GOP strategist: Dems need to draw line on how to handle sexual misconduct allegations

Republican strategist Lauren Claffey on Tuesday said that Democrats need to draw a line on what is acceptable and what isn't in deciding how they handle accusations of inappropriate behavior and sexual misconduct amid allegations of inappropriate touching against former Vice President Joe BidenJoe BidenPelosi slams Trump executive order on pre-existing conditions: It 'isn't worth the paper it's signed on' Hillicon Valley: Subpoenas for Facebook, Google and Twitter on the cards | Wray rebuffs mail-in voting conspiracies | Reps. raise mass surveillance concerns Fox News poll: Biden ahead of Trump in Nevada, Pennsylvania and Ohio MORE.

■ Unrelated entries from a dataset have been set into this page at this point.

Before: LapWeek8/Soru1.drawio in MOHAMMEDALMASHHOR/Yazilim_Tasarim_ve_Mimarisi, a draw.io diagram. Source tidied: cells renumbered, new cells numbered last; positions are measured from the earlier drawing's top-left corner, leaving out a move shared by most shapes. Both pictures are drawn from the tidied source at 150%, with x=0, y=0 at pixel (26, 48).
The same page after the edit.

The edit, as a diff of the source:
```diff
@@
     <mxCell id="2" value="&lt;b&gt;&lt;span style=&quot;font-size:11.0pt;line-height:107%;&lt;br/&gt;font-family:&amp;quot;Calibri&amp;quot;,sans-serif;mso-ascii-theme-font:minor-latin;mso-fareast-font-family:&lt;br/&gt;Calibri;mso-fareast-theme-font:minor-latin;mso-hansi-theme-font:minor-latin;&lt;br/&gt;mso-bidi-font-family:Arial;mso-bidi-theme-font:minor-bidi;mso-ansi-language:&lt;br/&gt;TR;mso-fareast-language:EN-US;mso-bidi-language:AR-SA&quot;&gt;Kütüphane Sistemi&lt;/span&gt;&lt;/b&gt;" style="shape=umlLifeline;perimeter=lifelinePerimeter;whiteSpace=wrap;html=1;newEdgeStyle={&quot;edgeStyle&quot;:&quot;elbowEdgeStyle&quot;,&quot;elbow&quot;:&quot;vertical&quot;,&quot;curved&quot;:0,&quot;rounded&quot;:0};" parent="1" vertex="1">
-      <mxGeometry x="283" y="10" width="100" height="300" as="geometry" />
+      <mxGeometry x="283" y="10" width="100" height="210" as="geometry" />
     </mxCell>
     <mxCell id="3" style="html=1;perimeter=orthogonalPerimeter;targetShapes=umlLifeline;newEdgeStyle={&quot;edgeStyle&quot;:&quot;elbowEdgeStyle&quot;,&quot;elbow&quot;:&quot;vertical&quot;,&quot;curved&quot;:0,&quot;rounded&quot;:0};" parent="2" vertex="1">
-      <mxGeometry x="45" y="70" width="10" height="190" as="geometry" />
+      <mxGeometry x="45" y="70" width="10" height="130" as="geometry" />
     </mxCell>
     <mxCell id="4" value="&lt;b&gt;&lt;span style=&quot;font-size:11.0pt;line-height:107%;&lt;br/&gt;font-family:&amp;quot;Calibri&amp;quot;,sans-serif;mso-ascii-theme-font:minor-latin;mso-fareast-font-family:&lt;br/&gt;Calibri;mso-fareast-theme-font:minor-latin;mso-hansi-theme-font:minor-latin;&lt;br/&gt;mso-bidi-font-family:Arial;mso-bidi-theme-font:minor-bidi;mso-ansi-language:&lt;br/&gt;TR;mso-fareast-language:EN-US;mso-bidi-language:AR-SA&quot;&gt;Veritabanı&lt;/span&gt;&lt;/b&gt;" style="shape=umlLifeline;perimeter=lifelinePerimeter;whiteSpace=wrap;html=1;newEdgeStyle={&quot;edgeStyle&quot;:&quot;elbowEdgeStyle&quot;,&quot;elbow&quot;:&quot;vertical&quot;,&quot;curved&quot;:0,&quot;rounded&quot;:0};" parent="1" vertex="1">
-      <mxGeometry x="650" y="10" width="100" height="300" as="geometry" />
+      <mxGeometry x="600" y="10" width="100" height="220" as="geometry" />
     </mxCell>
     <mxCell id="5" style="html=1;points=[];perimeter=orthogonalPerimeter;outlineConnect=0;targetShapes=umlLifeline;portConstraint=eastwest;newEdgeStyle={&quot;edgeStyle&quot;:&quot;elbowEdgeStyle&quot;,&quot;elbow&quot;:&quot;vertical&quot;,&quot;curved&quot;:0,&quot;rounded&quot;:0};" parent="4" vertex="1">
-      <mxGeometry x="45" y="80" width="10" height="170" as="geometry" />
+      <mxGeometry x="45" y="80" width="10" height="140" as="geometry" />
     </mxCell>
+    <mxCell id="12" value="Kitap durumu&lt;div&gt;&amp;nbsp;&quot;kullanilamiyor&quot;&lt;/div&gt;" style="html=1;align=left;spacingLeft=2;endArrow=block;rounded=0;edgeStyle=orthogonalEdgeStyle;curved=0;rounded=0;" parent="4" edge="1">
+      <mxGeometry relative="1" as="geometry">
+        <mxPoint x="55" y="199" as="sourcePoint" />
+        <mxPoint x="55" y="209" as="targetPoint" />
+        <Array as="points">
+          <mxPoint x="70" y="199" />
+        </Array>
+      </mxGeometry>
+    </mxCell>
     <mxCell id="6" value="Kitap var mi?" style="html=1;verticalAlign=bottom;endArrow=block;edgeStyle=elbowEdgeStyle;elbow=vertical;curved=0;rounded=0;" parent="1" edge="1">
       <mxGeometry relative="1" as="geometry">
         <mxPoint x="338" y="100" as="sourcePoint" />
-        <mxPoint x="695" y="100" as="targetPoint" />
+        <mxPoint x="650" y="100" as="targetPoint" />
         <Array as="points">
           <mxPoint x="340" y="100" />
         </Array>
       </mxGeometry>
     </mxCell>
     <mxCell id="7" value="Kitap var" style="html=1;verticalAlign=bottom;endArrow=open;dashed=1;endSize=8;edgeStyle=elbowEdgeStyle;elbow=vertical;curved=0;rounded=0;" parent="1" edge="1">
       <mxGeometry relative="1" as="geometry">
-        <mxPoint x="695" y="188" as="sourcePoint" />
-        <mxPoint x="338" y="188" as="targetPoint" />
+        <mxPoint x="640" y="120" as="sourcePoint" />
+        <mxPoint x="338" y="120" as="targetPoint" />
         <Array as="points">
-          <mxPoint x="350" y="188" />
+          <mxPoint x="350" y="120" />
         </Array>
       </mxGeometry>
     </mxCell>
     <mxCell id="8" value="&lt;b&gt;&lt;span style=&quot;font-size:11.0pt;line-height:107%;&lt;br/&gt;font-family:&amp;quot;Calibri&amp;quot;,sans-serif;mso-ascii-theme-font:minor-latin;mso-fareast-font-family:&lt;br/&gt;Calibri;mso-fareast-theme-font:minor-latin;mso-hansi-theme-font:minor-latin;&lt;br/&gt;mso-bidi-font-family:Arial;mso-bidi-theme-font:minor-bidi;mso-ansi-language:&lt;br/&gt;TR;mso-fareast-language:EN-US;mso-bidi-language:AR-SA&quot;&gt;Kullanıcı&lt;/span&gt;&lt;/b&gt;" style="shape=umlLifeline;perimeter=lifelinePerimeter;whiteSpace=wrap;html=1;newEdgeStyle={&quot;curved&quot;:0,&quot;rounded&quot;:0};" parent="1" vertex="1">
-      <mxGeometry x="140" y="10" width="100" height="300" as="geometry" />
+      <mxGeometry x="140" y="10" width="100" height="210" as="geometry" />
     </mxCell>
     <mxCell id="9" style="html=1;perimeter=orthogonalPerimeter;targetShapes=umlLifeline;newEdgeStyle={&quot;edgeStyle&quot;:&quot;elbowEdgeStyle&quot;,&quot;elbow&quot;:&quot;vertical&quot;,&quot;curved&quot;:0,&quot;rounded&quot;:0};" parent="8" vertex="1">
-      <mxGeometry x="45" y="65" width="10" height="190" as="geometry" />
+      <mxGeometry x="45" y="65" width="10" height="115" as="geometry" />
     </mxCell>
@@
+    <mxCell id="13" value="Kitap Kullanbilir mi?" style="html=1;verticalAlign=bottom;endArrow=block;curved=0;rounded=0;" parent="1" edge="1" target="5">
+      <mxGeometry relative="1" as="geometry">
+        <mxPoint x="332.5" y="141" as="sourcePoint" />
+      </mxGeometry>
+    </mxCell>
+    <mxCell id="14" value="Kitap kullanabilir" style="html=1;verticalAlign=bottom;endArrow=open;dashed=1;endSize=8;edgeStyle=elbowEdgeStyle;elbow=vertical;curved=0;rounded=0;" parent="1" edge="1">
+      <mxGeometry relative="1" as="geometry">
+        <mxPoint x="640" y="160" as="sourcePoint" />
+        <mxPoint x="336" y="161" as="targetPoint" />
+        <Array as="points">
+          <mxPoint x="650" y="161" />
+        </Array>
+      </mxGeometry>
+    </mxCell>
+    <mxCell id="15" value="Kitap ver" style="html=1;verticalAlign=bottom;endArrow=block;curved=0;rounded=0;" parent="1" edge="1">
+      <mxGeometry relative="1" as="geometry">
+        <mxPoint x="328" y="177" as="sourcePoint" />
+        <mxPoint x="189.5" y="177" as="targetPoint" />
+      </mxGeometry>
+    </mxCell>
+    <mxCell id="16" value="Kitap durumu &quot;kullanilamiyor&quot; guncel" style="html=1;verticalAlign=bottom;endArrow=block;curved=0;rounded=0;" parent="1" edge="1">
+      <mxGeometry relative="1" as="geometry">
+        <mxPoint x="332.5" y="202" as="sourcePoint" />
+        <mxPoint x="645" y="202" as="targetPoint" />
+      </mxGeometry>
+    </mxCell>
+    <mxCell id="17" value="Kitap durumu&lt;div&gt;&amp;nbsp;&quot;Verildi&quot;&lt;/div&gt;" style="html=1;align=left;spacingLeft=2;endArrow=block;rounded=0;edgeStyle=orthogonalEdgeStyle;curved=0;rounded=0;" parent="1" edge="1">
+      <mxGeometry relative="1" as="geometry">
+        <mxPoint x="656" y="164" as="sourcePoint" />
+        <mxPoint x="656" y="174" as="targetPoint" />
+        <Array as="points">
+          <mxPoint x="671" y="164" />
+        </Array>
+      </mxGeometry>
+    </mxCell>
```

“The bigger question for the Democrats is, what is the line here? Where are we drawing the line in the "Me Too' movement where behavior is acceptable and nonacceptable?,” Claffey, the managing director at Hamilton Place Strategies, told hosts Krystal Ball and Saagar Enjeti on Hill.TV's "Rising."

“And also past behaviors are acceptable or nonacceptable," she continued. "I think all of us can agree that we would say that is not OK going forward, and that is something that is not cultural acceptable anymore."

Two women have come forward in the last week to accuse Biden, who is expected to launch a 2020 White House bid, of inappropriate touching. 

Neither of the women said the interactions were sexual but said they still made them feel uncomfortable. 

Biden issued a statement on Sunday saying that if he crossed any lines, it was unintentional. 

A spokesman for the vice president issued a statement on Monday, saying that other interactions have been misinterpreted, especially by the news media. 

Claffey compared the situation to allegations of sexual assault against Virginia Lt. Gov. Justin Fairfax (D), and the controversy involving Gov. Ralph Northam (D) and a racist photo in his medical school yearbook. 

"I think it's the same thing when we look at Virginia, and what happened with the governor and the lieutenant governor," she said. "That was never really resolved. Basically, the Democrats in my mind are punting to the voters to make that decision of, where is that line? Where do we stand on that politically? Is it OK, or is it not OK, and how do we treat past behaviors?"  

— Julia Manchester